- _WORK TO BE COMPLETED_:
Would you please copy every line below that includes the string "java"?

- _MATERIAL PROVIDED_:
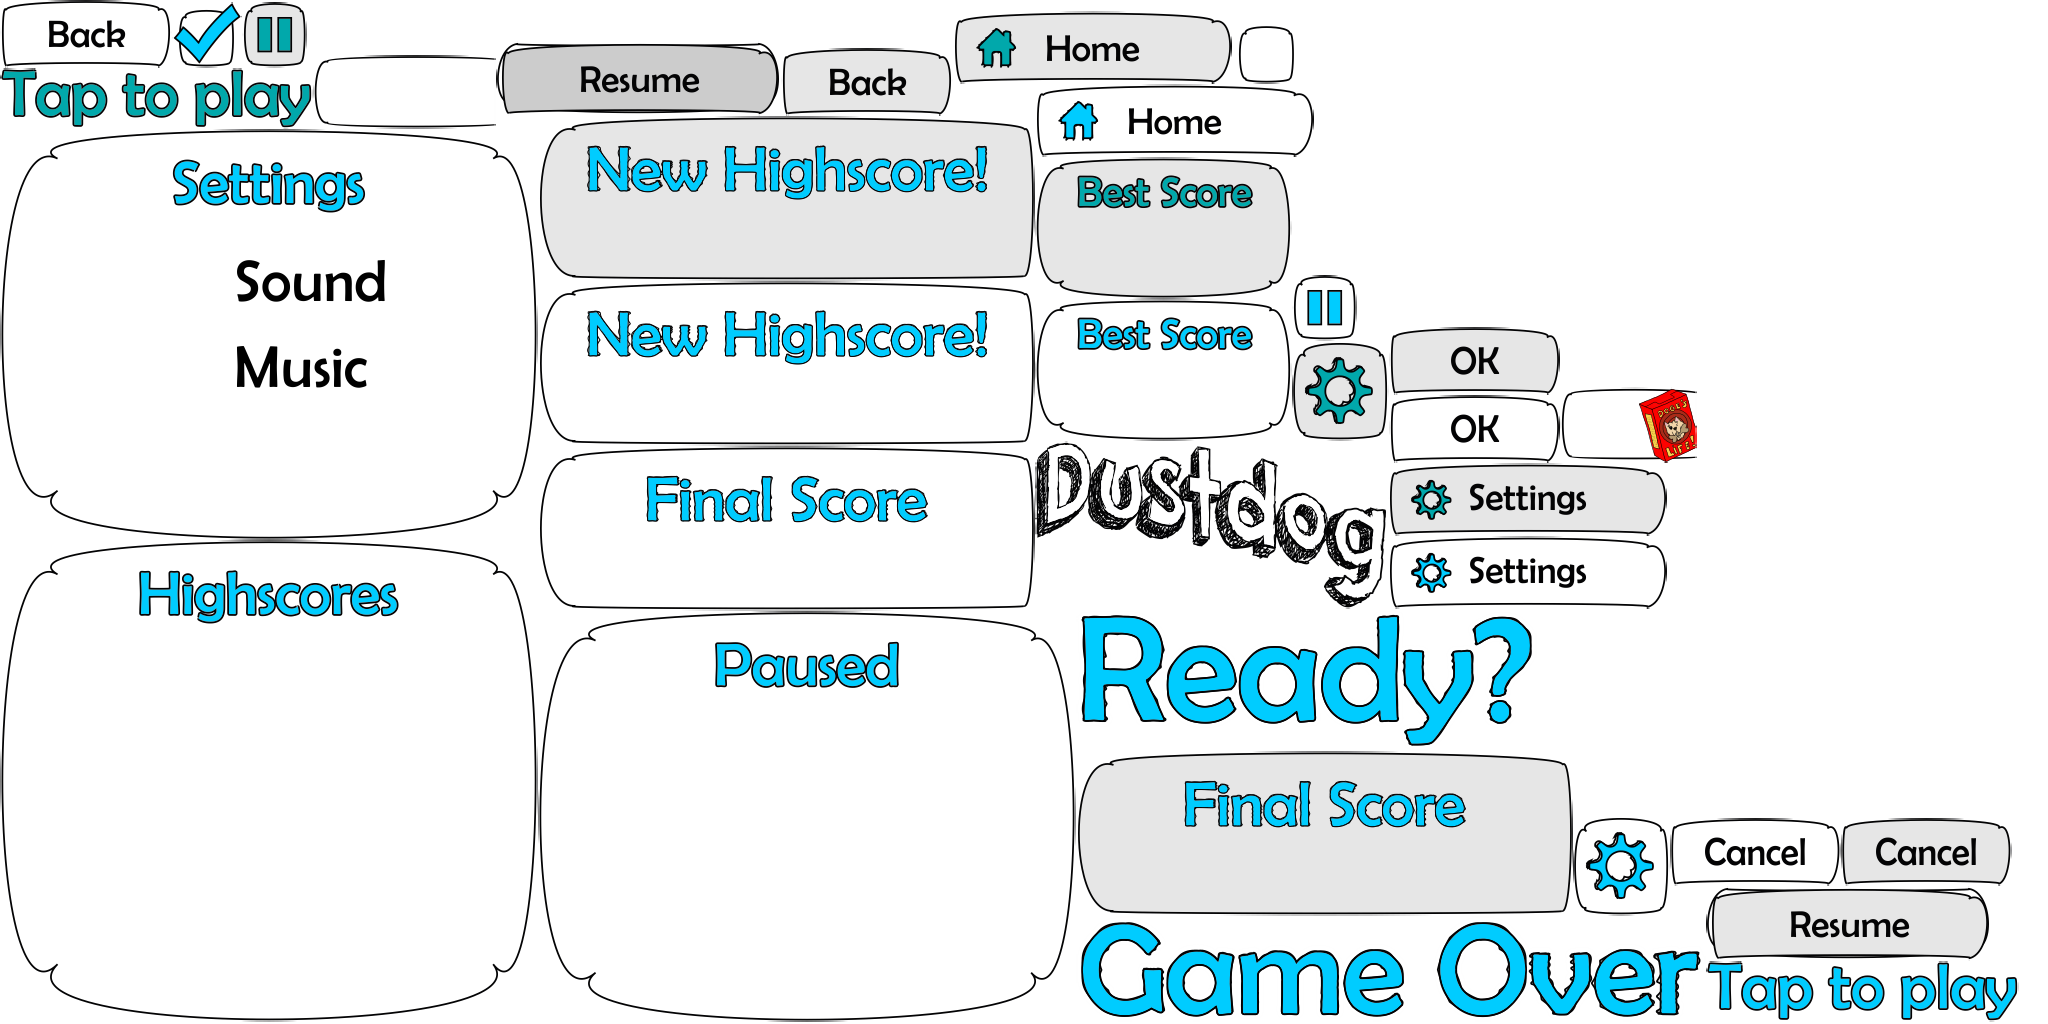
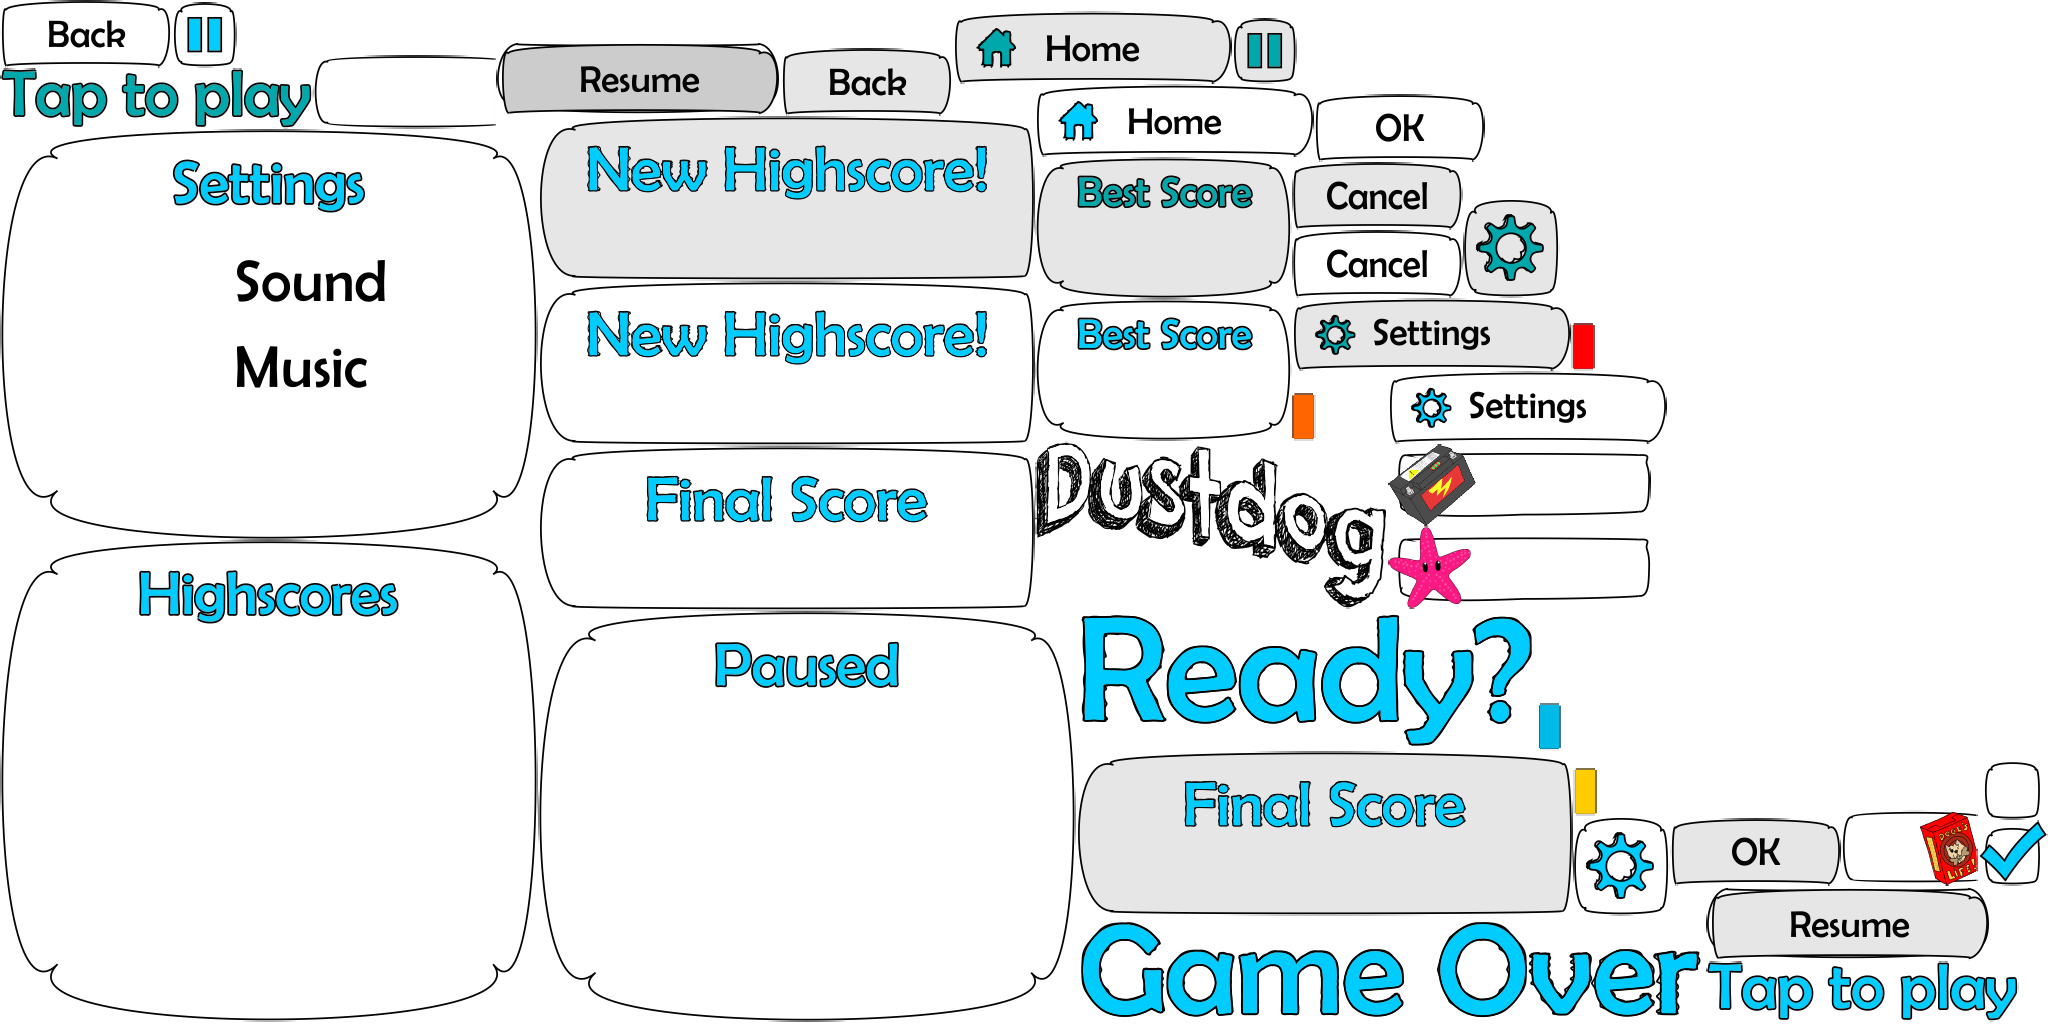
Implement power-up time bars

diff --git a/core/src/br/ufpe/cin/dustdog/screens/GameScreen.java b/core/src/br/ufpe/cin/dustdog/screens/GameScreen.java
@@ -16,6 +16,7 @@ import com.badlogic.gdx.Gdx;
 import com.badlogic.gdx.ScreenAdapter;
 import com.badlogic.gdx.graphics.GL20;
 import com.badlogic.gdx.graphics.OrthographicCamera;
+import com.badlogic.gdx.graphics.g2d.TextureRegion;
 import com.badlogic.gdx.math.Rectangle;
 import com.badlogic.gdx.math.Vector3;
 
@@ -197,11 +198,11 @@ public class GameScreen extends ScreenAdapter {
 				pauseButtonActive = false;
 				Assets.playSound(Assets.clickSound);
 				gameState = GameState.PAUSED;
-				
+
 				// pause game musics (tornado and starfish)
 				if ((Settings.soundEnabled) && (world.tornadoRunning)) Assets.tornadoMusic.pause();
 				if ((Settings.soundEnabled) && (world.starfishRunning)) Assets.starfishMusic.pause();
-				
+
 				return;
 			}
 		}
@@ -214,11 +215,11 @@ public class GameScreen extends ScreenAdapter {
 			Assets.playSound(Assets.clickSound);
 
 			gameState = GameState.PAUSED;
-			
+
 			// pause game musics (tornado and starfish)
 			if ((Settings.soundEnabled) && (world.tornadoRunning)) Assets.tornadoMusic.pause();
 			if ((Settings.soundEnabled) && (world.starfishRunning)) Assets.starfishMusic.pause();
-			
+
 			return;
 		}
 
@@ -303,11 +304,11 @@ public class GameScreen extends ScreenAdapter {
 			backPressedPaused = false;
 
 			gameState = GameState.RUNNING;
-			
+
 			// resume game musics (tornado and starfish)
 			if ((Settings.soundEnabled) && (world.tornadoRunning)) Assets.tornadoMusic.play();
 			if ((Settings.soundEnabled) && (world.starfishRunning)) Assets.starfishMusic.play();
-						
+
 			return;
 		}
 
@@ -315,11 +316,11 @@ public class GameScreen extends ScreenAdapter {
 			resumeButtonActive = false;
 			Assets.playSound(Assets.clickSound);
 			gameState = GameState.RUNNING;
-			
+
 			// resume game musics (tornado and starfish)
 			if ((Settings.soundEnabled) && (world.tornadoRunning)) Assets.tornadoMusic.play();
 			if ((Settings.soundEnabled) && (world.starfishRunning)) Assets.starfishMusic.play();
-			
+
 			return;
 		}
 
@@ -424,6 +425,47 @@ public class GameScreen extends ScreenAdapter {
 
 		game.batcher.draw(Assets.gameScreenBonesBox, 547, 855);
 		Assets.font48.draw(game.batcher, Integer.toString(world.spot.numberLives), 585, 910);
+
+		// if tornado is running, draw time bar
+		if (world.tornadoRunning) {
+			float timeByBar = World.TORNADO_DURATION/6;
+			float remainingTime = World.TORNADO_DURATION - world.tornadoRunningTimeSpent;
+			int numberBars = (int) Math.ceil(remainingTime/timeByBar);
+
+			game.batcher.draw(Assets.gameScreenCarBatteryLoadingBar, 2, 855);
+
+			for (int i = 0; i < numberBars; i++) {
+				game.batcher.draw(getTimeBar(numberBars), 95 + (i*25) , 872);
+			}
+		}
+
+		// if starfish is running, draw time bar
+		if (world.starfishRunning) {
+			float timeByBar = World.STARFISH_DURATION/6;
+			float remainingTime = World.STARFISH_DURATION - world.spotCollisionTimeSpent;
+			int numberBars = (int) Math.ceil(remainingTime/timeByBar);
+
+			game.batcher.draw(Assets.gameScreenStarfishLoadingBar, 2, 855);
+
+			for (int i = 0; i < numberBars; i++) {
+				game.batcher.draw(getTimeBar(numberBars), 95 + (i*25) , 871);
+			}
+		}
+	}
+
+	private TextureRegion getTimeBar(int numberBars) {
+		if (numberBars < 2) {
+			return Assets.gameScreenRedBar;
+		}
+		else if (numberBars < 3) {
+			return Assets.gameScreenOrangeBar;
+		}
+		else if (numberBars < 5) {
+			return Assets.gameScreenYellowBar;
+		}
+		else {
+			return Assets.gameScreenBlueBar;
+		}
 	}
 
 	private void presentPaused() {
@@ -482,7 +524,7 @@ public class GameScreen extends ScreenAdapter {
 			// pause game musics (tornado and starfish)
 			if ((Settings.soundEnabled) && (world.tornadoRunning)) Assets.tornadoMusic.pause();
 			if ((Settings.soundEnabled) && (world.starfishRunning)) Assets.starfishMusic.pause();
-			
+
 			gameState = GameState.PAUSED;
 		}
 	}

diff --git a/core/src/br/ufpe/cin/dustdog/world/World.java b/core/src/br/ufpe/cin/dustdog/world/World.java
@@ -80,7 +80,6 @@ public class World {
 	public float tornadoRunningTimeSpent;
 	
 	public boolean starfishRunning;
-	public float starfishRunningTimeSpent;
 
 	public Random random;
 	public float timeSpentSinceLastBark;
@@ -582,8 +581,22 @@ public class World {
 
 			if (specialItem instanceof CookieBox) {
 				specialItemHeight = CookieBox.COOKIE_BOX_HEIGHT;
-				
-				// Checking if Cookie Box is in tornado area
+			}
+
+			if (specialItem instanceof CarBattery) {
+				specialItemHeight = CarBattery.CAR_BATTERY_HEIGHT;
+			}
+			
+			if (specialItem instanceof Starfish) {
+				specialItemHeight = Starfish.STARFISH_HEIGHT;
+			}
+
+			if (specialItem instanceof Tornado) {
+				specialItem.position.x = spot.position.x + (Spot.SPOT_WIDTH - Tornado.TORNADO_WIDTH)/2;
+				specialItem.position.y = spot.position.y + 2*Spot.SPOT_HEIGHT/3;
+			}
+			else {
+				// Checking if special item (which is not tornado itself) is in tornado area
 				if (tornadoRunning) {
 					// cookie box is front of spot
 					if ((specialItem.laneState == spot.laneState) && 
@@ -626,19 +639,6 @@ public class World {
 						break;
 					}
 				}
-			}
-
-			if (specialItem instanceof CarBattery) {
-				specialItemHeight = CarBattery.CAR_BATTERY_HEIGHT;
-			}
-			
-			if (specialItem instanceof Starfish) {
-				specialItemHeight = Starfish.STARFISH_HEIGHT;
-			}
-
-			if (specialItem instanceof Tornado) {
-				specialItem.position.x = spot.position.x + (Spot.SPOT_WIDTH - Tornado.TORNADO_WIDTH)/2;
-				specialItem.position.y = spot.position.y + 2*Spot.SPOT_HEIGHT/3;
 			}
 			
 			specialItem.update(deltaTime);
@@ -1443,7 +1443,6 @@ public class World {
 						
 						starfishRunning = true;
 						spotCollision = true; // set true to make spot to blink
-						starfishRunningTimeSpent = 0;
 						spotCollisionTimeSpent = 0;
 						
 						if (Settings.soundEnabled) Assets.starfishMusic.play();

diff --git a/core/src/br/ufpe/cin/dustdog/Assets.java b/core/src/br/ufpe/cin/dustdog/Assets.java
@@ -66,7 +66,13 @@ public class Assets {
 	public static TextureRegion gameScreenGameOverScoreBoxActive;
 	public static TextureRegion gameScreenHighscoreBox;
 	public static TextureRegion gameScreenHighscoreBoxActive;
-
+	public static TextureRegion gameScreenCarBatteryLoadingBar;
+	public static TextureRegion gameScreenStarfishLoadingBar;
+	public static TextureRegion gameScreenBlueBar;
+	public static TextureRegion gameScreenYellowBar;
+	public static TextureRegion gameScreenOrangeBar;
+	public static TextureRegion gameScreenRedBar;
+	
 	public static TextureRegion spotForwardA;
 	public static TextureRegion spotForwardB;
 	public static TextureRegion spotForwardC;
@@ -193,6 +199,12 @@ public class Assets {
 		gameScreenGameOverScoreBoxActive = screenItemsAtlas.findRegion("box_final_score_active");
 		gameScreenHighscoreBox = screenItemsAtlas.findRegion("box_new_highscore");
 		gameScreenHighscoreBoxActive = screenItemsAtlas.findRegion("box_new_highscore_active");
+		gameScreenCarBatteryLoadingBar = screenItemsAtlas.findRegion("loading_bar_battery");
+		gameScreenStarfishLoadingBar = screenItemsAtlas.findRegion("loading_bar_star");
+		gameScreenBlueBar = screenItemsAtlas.findRegion("blue_bar");
+		gameScreenYellowBar = screenItemsAtlas.findRegion("yellow_bar");
+		gameScreenOrangeBar = screenItemsAtlas.findRegion("orange_bar");
+		gameScreenRedBar = screenItemsAtlas.findRegion("red_bar");
 
 		spotForwardA = gameItemsAtlas.findRegion("spot_forward_a");
 		spotForwardB = gameItemsAtlas.findRegion("spot_forward_b");
@@ -257,7 +269,7 @@ public class Assets {
 
 		music = Gdx.audio.newMusic(Gdx.files.internal("sounds/soundtrack_loop.mp3"));
 		music.setLooping(true);
-		music.setVolume(0.3f);
+		music.setVolume(0.2f);
 		
 		if (Settings.musicEnabled) music.play();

- _ANSWER_:
diff --git a/core/src/br/ufpe/cin/dustdog/screens/GameScreen.java b/core/src/br/ufpe/cin/dustdog/screens/GameScreen.java
diff --git a/core/src/br/ufpe/cin/dustdog/world/World.java b/core/src/br/ufpe/cin/dustdog/world/World.java
diff --git a/core/src/br/ufpe/cin/dustdog/Assets.java b/core/src/br/ufpe/cin/dustdog/Assets.java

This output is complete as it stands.